**Material shown:**
____

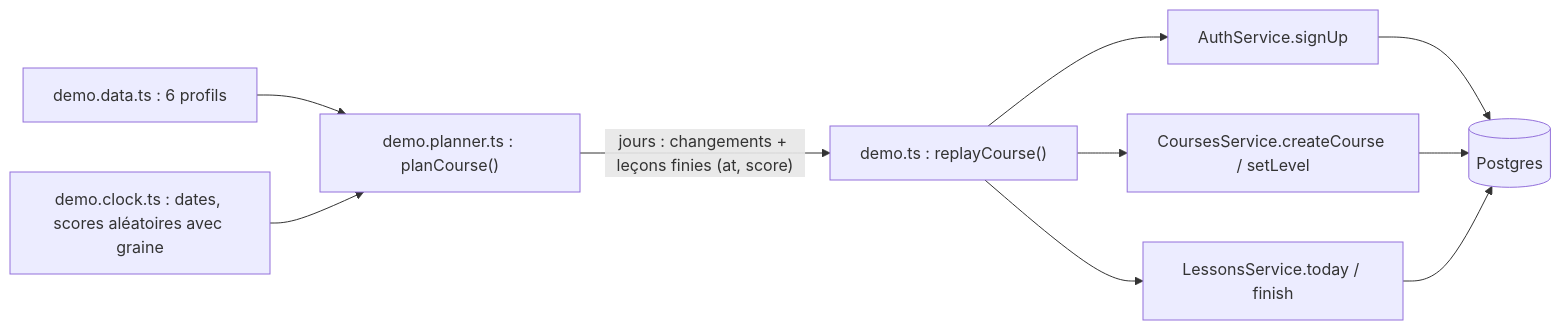
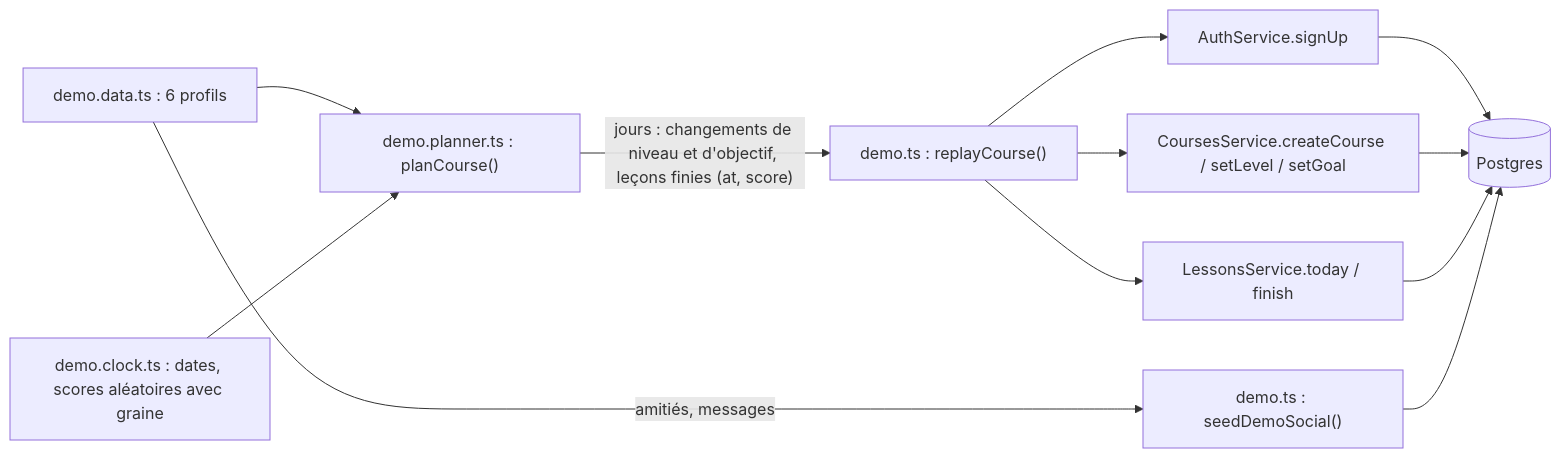
One commit to VictorBro/ft_transcendence changed the ninth of 9 diagrams in docs-fr/api/09-social-and-realtime.md. Above: the diagram before and after it, drawn with Mermaid. The commit also changed other lines of this file and 223 other files, not shown here.

````diff
--- a/docs-fr/api/09-social-and-realtime.md
+++ b/docs-fr/api/09-social-and-realtime.md
@@ -1343,12 +1414,14 @@
 ```mermaid
 flowchart LR
     DATA["demo.data.ts : 6 profils"] --> PLAN["demo.planner.ts : planCourse()"]
     CLOCK["demo.clock.ts : dates, scores aléatoires avec graine"] --> PLAN
-    PLAN -->|"jours : changements + leçons finies (at, score)"| REPLAY["demo.ts : replayCourse()"]
+    PLAN -->|"jours : changements de niveau et d'objectif, leçons finies (at, score)"| REPLAY["demo.ts : replayCourse()"]
     REPLAY --> AUTH["AuthService.signUp"]
-    REPLAY --> COURSES["CoursesService.createCourse / setLevel"]
+    REPLAY --> COURSES["CoursesService.createCourse / setLevel / setGoal"]
     REPLAY --> LESSONS["LessonsService.today / finish"]
+    DATA -->|"amitiés, messages"| SOCIAL["demo.ts : seedDemoSocial()"]
     AUTH --> DB[("Postgres")]
     COURSES --> DB
     LESSONS --> DB
+    SOCIAL --> DB
 ```
````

____

**Aim of the exercise:** Would you set down the records above once more, exactly, with the pictures removed?

**Task response:**
One commit to VictorBro/ft_transcendence changed the ninth of 9 diagrams in docs-fr/api/09-social-and-realtime.md. Above: the diagram before and after it, drawn with Mermaid. The commit also changed other lines of this file and 223 other files, not shown here.

````diff
--- a/docs-fr/api/09-social-and-realtime.md
+++ b/docs-fr/api/09-social-and-realtime.md
@@ -1343,12 +1414,14 @@
 ```mermaid
 flowchart LR
     DATA["demo.data.ts : 6 profils"] --> PLAN["demo.planner.ts : planCourse()"]
     CLOCK["demo.clock.ts : dates, scores aléatoires avec graine"] --> PLAN
-    PLAN -->|"jours : changements + leçons finies (at, score)"| REPLAY["demo.ts : replayCourse()"]
+    PLAN -->|"jours : changements de niveau et d'objectif, leçons finies (at, score)"| REPLAY["demo.ts : replayCourse()"]
     REPLAY --> AUTH["AuthService.signUp"]
-    REPLAY --> COURSES["CoursesService.createCourse / setLevel"]
+    REPLAY --> COURSES["CoursesService.createCourse / setLevel / setGoal"]
     REPLAY --> LESSONS["LessonsService.today / finish"]
+    DATA -->|"amitiés, messages"| SOCIAL["demo.ts : seedDemoSocial()"]
     AUTH --> DB[("Postgres")]
     COURSES --> DB
     LESSONS --> DB
+    SOCIAL --> DB
 ```
````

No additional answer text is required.